→ Problem details: Pictures aside, return all of the records exactly as they stand.

── Study material ──

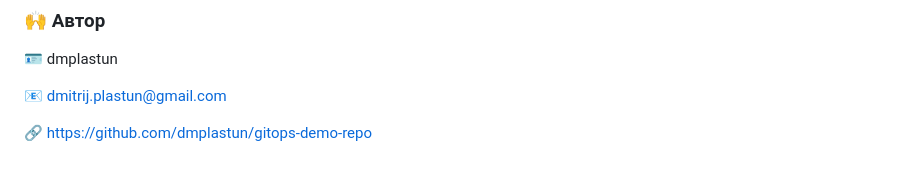
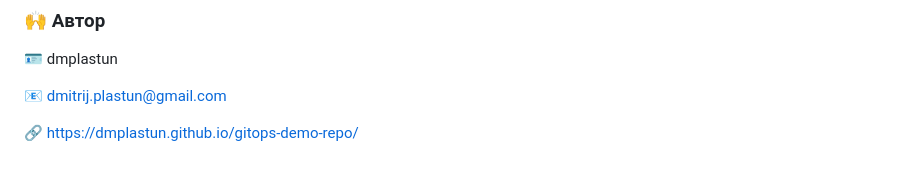
Before and after one commit to dmplastun/gitops-demo-repo, a Markdown page: README.md, the part around the change. Rendered like a GitHub page.

```diff
--- a/README.md
+++ b/README.md
@@ -120,4 +120,4 @@ kubectl logs -n argocd
 
 📧 dmitrij.plastun@gmail.com
 
-🔗 https://github.com/dmplastun/gitops-demo-repo
+🔗 https://dmplastun.github.io/gitops-demo-repo/
```
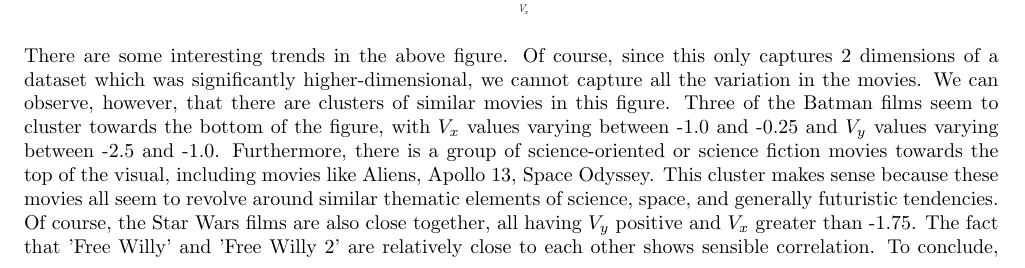
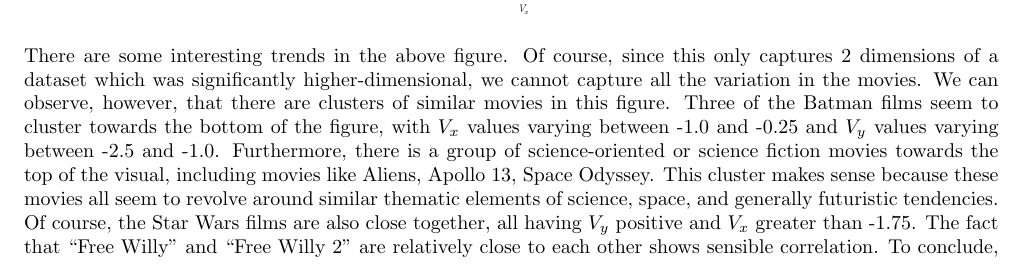
Before and after one commit to arcticmatt/miniproject2, a LaTeX document (report.tex): part of page 2 of 4, cut so that both start at the same text. Compiled offline with pdfLaTeX.

Commit message:
Fix quotation marks in latex file

```diff
--- a/report.tex
+++ b/report.tex
@@ -140,7 +140,7 @@
 sense because these movies all seem to revolve around similar thematic elements
 of science, space, and generally futuristic tendencies. Of course, the Star Wars
 films are also close together, all having $V_{y}$ positive and $V_x$ greater than
--1.75. The fact that 'Free Willy' and 'Free Willy 2' are relatively close
+-1.75. The fact that ``Free Willy" and ``Free Willy 2" are relatively close
 to each other shows sensible correlation. To conclude, we see that most of
 the romantic and love-themed movies cluster towards lower $V_x$ values,
 including Love Affair, Falling in Love Again, and Adicted to Love.
```
Also changed, not shown: report.pdf, 2 other files.
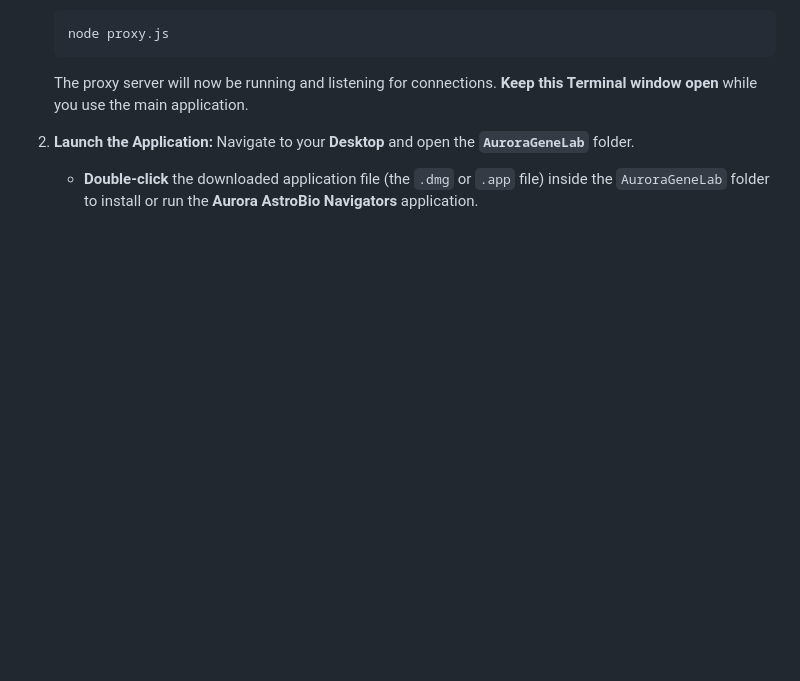
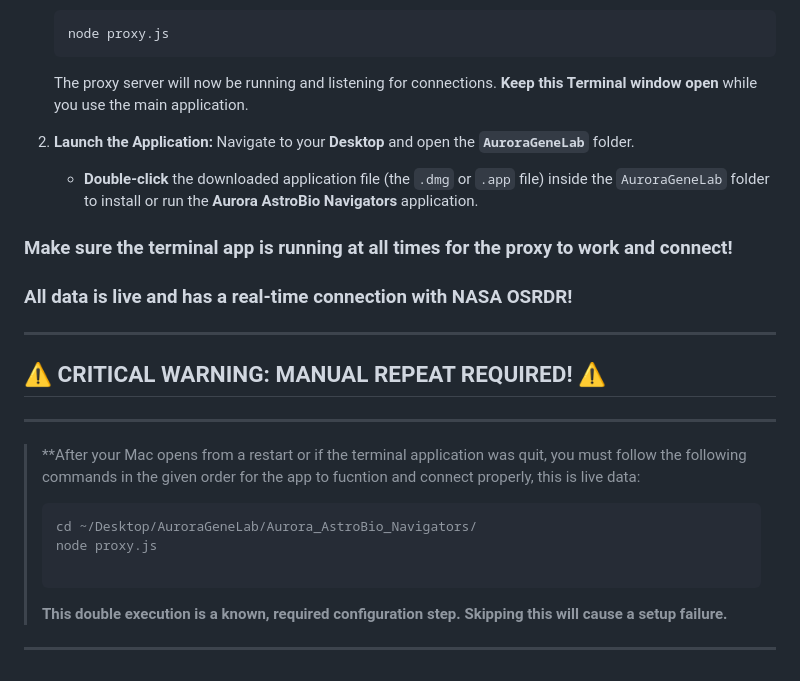
Before and after one commit to Codemaster-AR/Aurora_AstroBio_Navigators, a Markdown page: README.md, the part around the change. Drawn GitHub-style; blank space fills up the shorter version.

````diff
--- a/README.md
+++ b/README.md
@@ -114,3 +114,29 @@ With all files downloaded and dependencies installed, you can now run the proxy
     Navigate to your **Desktop** and open the **`AuroraGeneLab`** folder.
 
       * **Double-click** the downloaded application file (the `.dmg` or `.app` file) inside the `AuroraGeneLab` folder to install or run the **Aurora AstroBio Navigators** application.
+
+### **Make sure the terminal app is running at all times for the proxy to work and connect!**
+### **All data is live and has a real-time connection with NASA OSRDR!**
+
+
+
+
+
+-----
+
+## ⚠️ **CRITICAL WARNING: MANUAL REPEAT REQUIRED\!** ⚠️
+
+-----
+
+> \*\*After your Mac opens from a restart or if the terminal application was quit, you must follow the following commands in the given order for the app to fucntion and connect properly, this is live data:
+>
+> ```bash
+> cd ~/Desktop/AuroraGeneLab/Aurora_AstroBio_Navigators/
+> node proxy.js
+>
+> ```
+>
+>
+> **This double execution is a known, required configuration step. Skipping this will cause a setup failure.**
+
+---
````
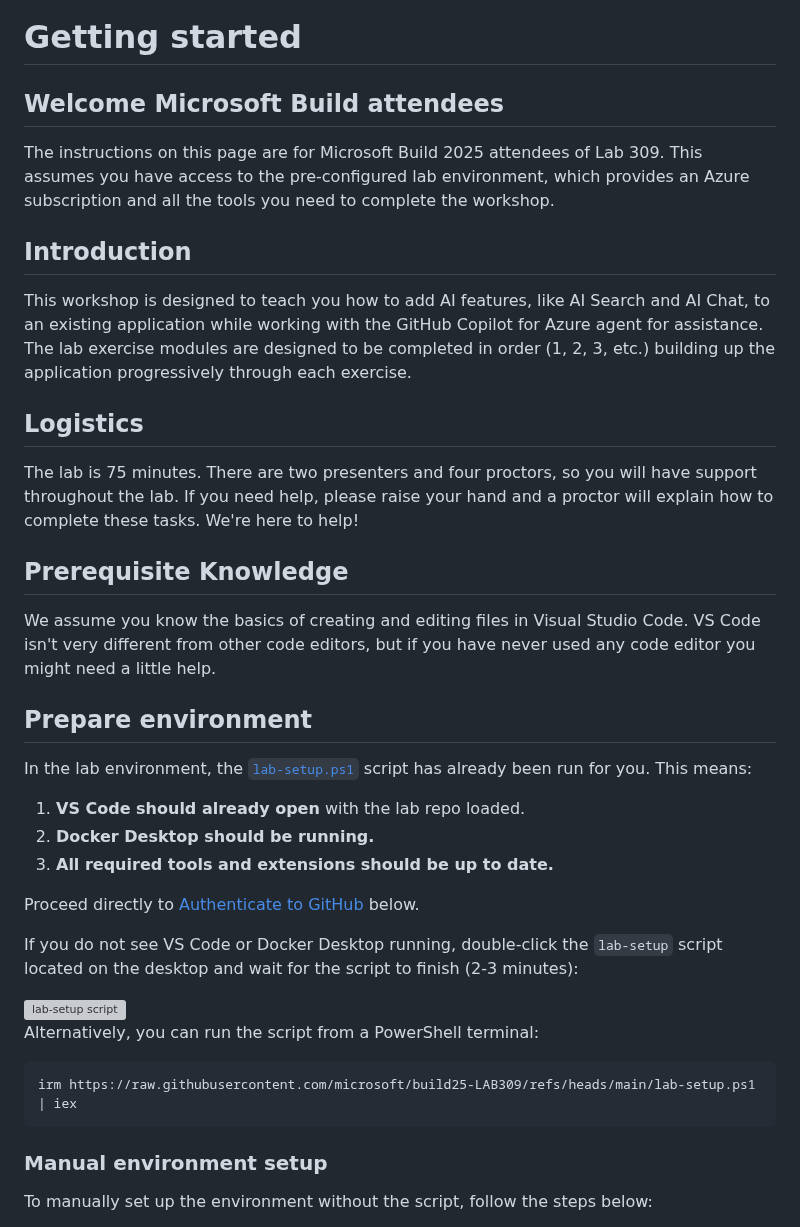
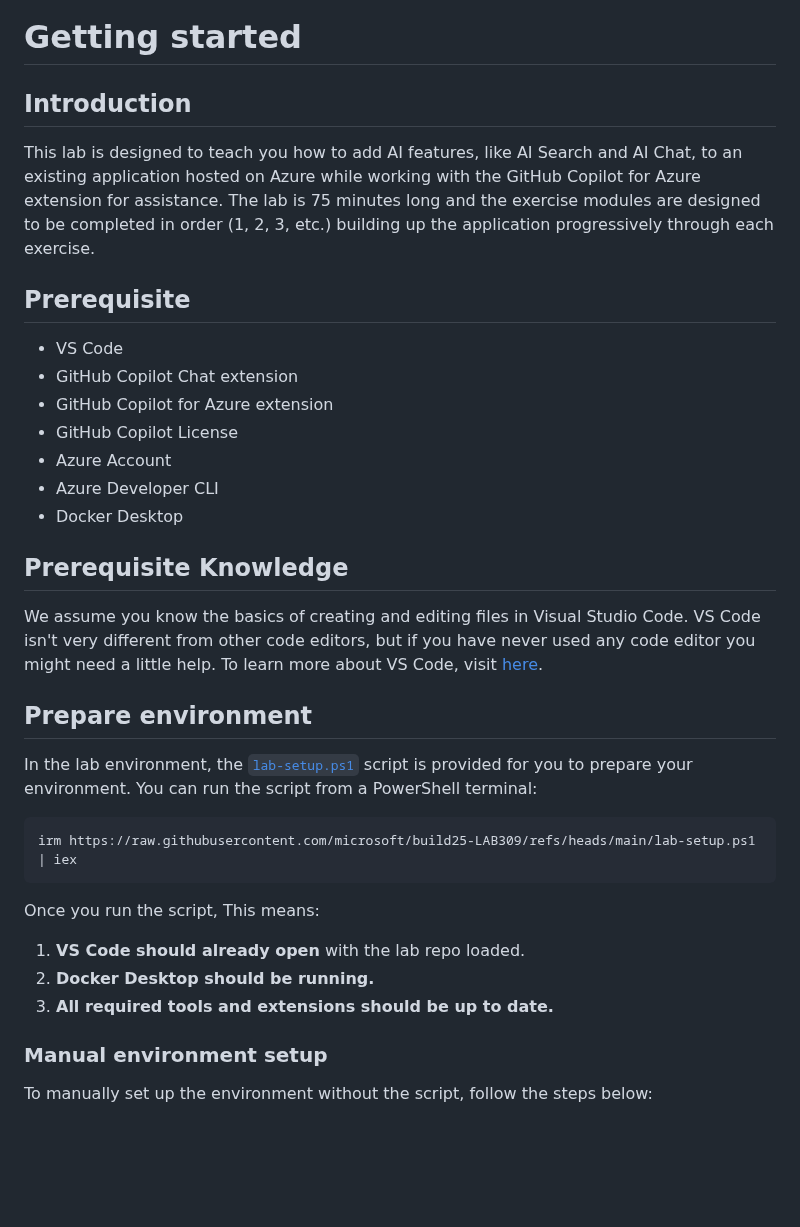
Before and after one commit to microsoft/build25-LAB309, a Markdown page: Lab-Instructions/0.getting-started.md, the part around one of its changes. Drawn GitHub-style; blank space fills up the shorter version; grey boxes are pictures that could not be loaded.

````diff
--- a/Lab-Instructions/0.getting-started.md
+++ b/Lab-Instructions/0.getting-started.md
@@ -1,35 +1,33 @@
 # Getting started
 
-## Welcome Microsoft Build attendees
-The instructions on this page are for Microsoft Build 2025 attendees of Lab 309. This assumes you have access to the pre-configured lab environment, which provides an Azure subscription and all the tools you need to complete the workshop.
+## Introduction
+This lab is designed to teach you how to add AI features, like AI Search and AI Chat, to an existing application hosted on Azure while working with the GitHub Copilot for Azure extension for assistance. The lab is 75 minutes long and the exercise modules are designed to be completed in order (1, 2, 3, etc.) building up the application progressively through each exercise.
 
-## Introduction
-This workshop is designed to teach you how to add AI features, like AI Search and AI Chat, to an existing application while working with the GitHub Copilot for Azure agent for assistance. The lab exercise modules are designed to be completed in order (1, 2, 3, etc.) building up the application progressively through each exercise.
-
-## Logistics
-The lab is 75 minutes. There are two presenters and four proctors, so you will have support throughout the lab. If you need help, please raise your hand and a proctor will explain how to complete these tasks. We're here to help!
+## Prerequisite
+- VS Code
+- GitHub Copilot Chat extension
+- GitHub Copilot for Azure extension
+- GitHub Copilot License
+- Azure Account
+- Azure Developer CLI
+- Docker Desktop
 
 ## Prerequisite Knowledge
-We assume you know the basics of creating and editing files in Visual Studio Code. VS Code isn't very different from other code editors, but if you have never used any code editor you might need a little help.
+We assume you know the basics of creating and editing files in Visual Studio Code. VS Code isn't very different from other code editors, but if you have never used any code editor you might need a little help. To learn more about VS Code, visit [here](https://code.visualstudio.com/docs).
 
 ## Prepare environment
-In the lab environment, the [`lab-setup.ps1`](../lab-setup.ps1) script has already been run for you. This means:
+In the lab environment, the [`lab-setup.ps1`](../lab-setup.ps1) script is provided for you to prepare your environment.
+You can run the script from a PowerShell terminal:
+
+```powershell
+irm https://raw.githubusercontent.com/microsoft/build25-LAB309/refs/heads/main/lab-setup.ps1 | iex
+```
+
+Once you run the script, This means:
 
 1. **VS Code should already open** with the lab repo loaded.
 2. **Docker Desktop should be running.**
 3. **All required tools and extensions should be up to date.**
-
-Proceed directly to [Authenticate to GitHub](#Authenticate-to-GitHub) below.
-
-If you do not see VS Code or Docker Desktop running, double-click the `lab-setup` script located on the desktop and wait for the script to finish (2-3 minutes):
-
-<img src="..\img\lab-setup.png" alt="lab-setup script" style="max-width: 50%; height: auto;">
-
-Alternatively, you can run the script from a PowerShell terminal:
-
-```powershell
-irm https://raw.githubusercontent.com/microsoft/build25-LAB309/refs/heads/main/lab-setup.ps1 | iex
-```
 
 ### Manual environment setup
 To manually set up the environment without the script, follow the steps below:
````
Also changed, not shown: other parts of Lab-Instructions/0.getting-started.md (+3 -16 lines).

───

→ Solution to this exercise:
Before and after one commit to dmplastun/gitops-demo-repo, a Markdown page: README.md, the part around the change. Rendered like a GitHub page.

```diff
--- a/README.md
+++ b/README.md
@@ -120,4 +120,4 @@ kubectl logs -n argocd
 
 📧 dmitrij.plastun@gmail.com
 
-🔗 https://github.com/dmplastun/gitops-demo-repo
+🔗 https://dmplastun.github.io/gitops-demo-repo/
```
Before and after one commit to arcticmatt/miniproject2, a LaTeX document (report.tex): part of page 2 of 4, cut so that both start at the same text. Compiled offline with pdfLaTeX.

Commit message:
Fix quotation marks in latex file

```diff
--- a/report.tex
+++ b/report.tex
@@ -140,7 +140,7 @@
 sense because these movies all seem to revolve around similar thematic elements
 of science, space, and generally futuristic tendencies. Of course, the Star Wars
 films are also close together, all having $V_{y}$ positive and $V_x$ greater than
--1.75. The fact that 'Free Willy' and 'Free Willy 2' are relatively close
+-1.75. The fact that ``Free Willy" and ``Free Willy 2" are relatively close
 to each other shows sensible correlation. To conclude, we see that most of
 the romantic and love-themed movies cluster towards lower $V_x$ values,
 including Love Affair, Falling in Love Again, and Adicted to Love.
```
Also changed, not shown: report.pdf, 2 other files.
Before and after one commit to Codemaster-AR/Aurora_AstroBio_Navigators, a Markdown page: README.md, the part around the change. Drawn GitHub-style; blank space fills up the shorter version.

````diff
--- a/README.md
+++ b/README.md
@@ -114,3 +114,29 @@ With all files downloaded and dependencies installed, you can now run the proxy
     Navigate to your **Desktop** and open the **`AuroraGeneLab`** folder.
 
       * **Double-click** the downloaded application file (the `.dmg` or `.app` file) inside the `AuroraGeneLab` folder to install or run the **Aurora AstroBio Navigators** application.
+
+### **Make sure the terminal app is running at all times for the proxy to work and connect!**
+### **All data is live and has a real-time connection with NASA OSRDR!**
+
+
+
+
+
+-----
+
+## ⚠️ **CRITICAL WARNING: MANUAL REPEAT REQUIRED\!** ⚠️
+
+-----
+
+> \*\*After your Mac opens from a restart or if the terminal application was quit, you must follow the following commands in the given order for the app to fucntion and connect properly, this is live data:
+>
+> ```bash
+> cd ~/Desktop/AuroraGeneLab/Aurora_AstroBio_Navigators/
+> node proxy.js
+>
+> ```
+>
+>
+> **This double execution is a known, required configuration step. Skipping this will cause a setup failure.**
+
+---
````
Before and after one commit to microsoft/build25-LAB309, a Markdown page: Lab-Instructions/0.getting-started.md, the part around one of its changes. Drawn GitHub-style; blank space fills up the shorter version; grey boxes are pictures that could not be loaded.

````diff
--- a/Lab-Instructions/0.getting-started.md
+++ b/Lab-Instructions/0.getting-started.md
@@ -1,35 +1,33 @@
 # Getting started
 
-## Welcome Microsoft Build attendees
-The instructions on this page are for Microsoft Build 2025 attendees of Lab 309. This assumes you have access to the pre-configured lab environment, which provides an Azure subscription and all the tools you need to complete the workshop.
+## Introduction
+This lab is designed to teach you how to add AI features, like AI Search and AI Chat, to an existing application hosted on Azure while working with the GitHub Copilot for Azure extension for assistance. The lab is 75 minutes long and the exercise modules are designed to be completed in order (1, 2, 3, etc.) building up the application progressively through each exercise.
 
-## Introduction
-This workshop is designed to teach you how to add AI features, like AI Search and AI Chat, to an existing application while working with the GitHub Copilot for Azure agent for assistance. The lab exercise modules are designed to be completed in order (1, 2, 3, etc.) building up the application progressively through each exercise.
-
-## Logistics
-The lab is 75 minutes. There are two presenters and four proctors, so you will have support throughout the lab. If you need help, please raise your hand and a proctor will explain how to complete these tasks. We're here to help!
+## Prerequisite
+- VS Code
+- GitHub Copilot Chat extension
+- GitHub Copilot for Azure extension
+- GitHub Copilot License
+- Azure Account
+- Azure Developer CLI
+- Docker Desktop
 
 ## Prerequisite Knowledge
-We assume you know the basics of creating and editing files in Visual Studio Code. VS Code isn't very different from other code editors, but if you have never used any code editor you might need a little help.
+We assume you know the basics of creating and editing files in Visual Studio Code. VS Code isn't very different from other code editors, but if you have never used any code editor you might need a little help. To learn more about VS Code, visit [here](https://code.visualstudio.com/docs).
 
 ## Prepare environment
-In the lab environment, the [`lab-setup.ps1`](../lab-setup.ps1) script has already been run for you. This means:
+In the lab environment, the [`lab-setup.ps1`](../lab-setup.ps1) script is provided for you to prepare your environment.
+You can run the script from a PowerShell terminal:
+
+```powershell
+irm https://raw.githubusercontent.com/microsoft/build25-LAB309/refs/heads/main/lab-setup.ps1 | iex
+```
+
+Once you run the script, This means:
 
 1. **VS Code should already open** with the lab repo loaded.
 2. **Docker Desktop should be running.**
 3. **All required tools and extensions should be up to date.**
-
-Proceed directly to [Authenticate to GitHub](#Authenticate-to-GitHub) below.
-
-If you do not see VS Code or Docker Desktop running, double-click the `lab-setup` script located on the desktop and wait for the script to finish (2-3 minutes):
-
-<img src="..\img\lab-setup.png" alt="lab-setup script" style="max-width: 50%; height: auto;">
-
-Alternatively, you can run the script from a PowerShell terminal:
-
-```powershell
-irm https://raw.githubusercontent.com/microsoft/build25-LAB309/refs/heads/main/lab-setup.ps1 | iex
-```
 
 ### Manual environment setup
 To manually set up the environment without the script, follow the steps below:
````
Also changed, not shown: other parts of Lab-Instructions/0.getting-started.md (+3 -16 lines).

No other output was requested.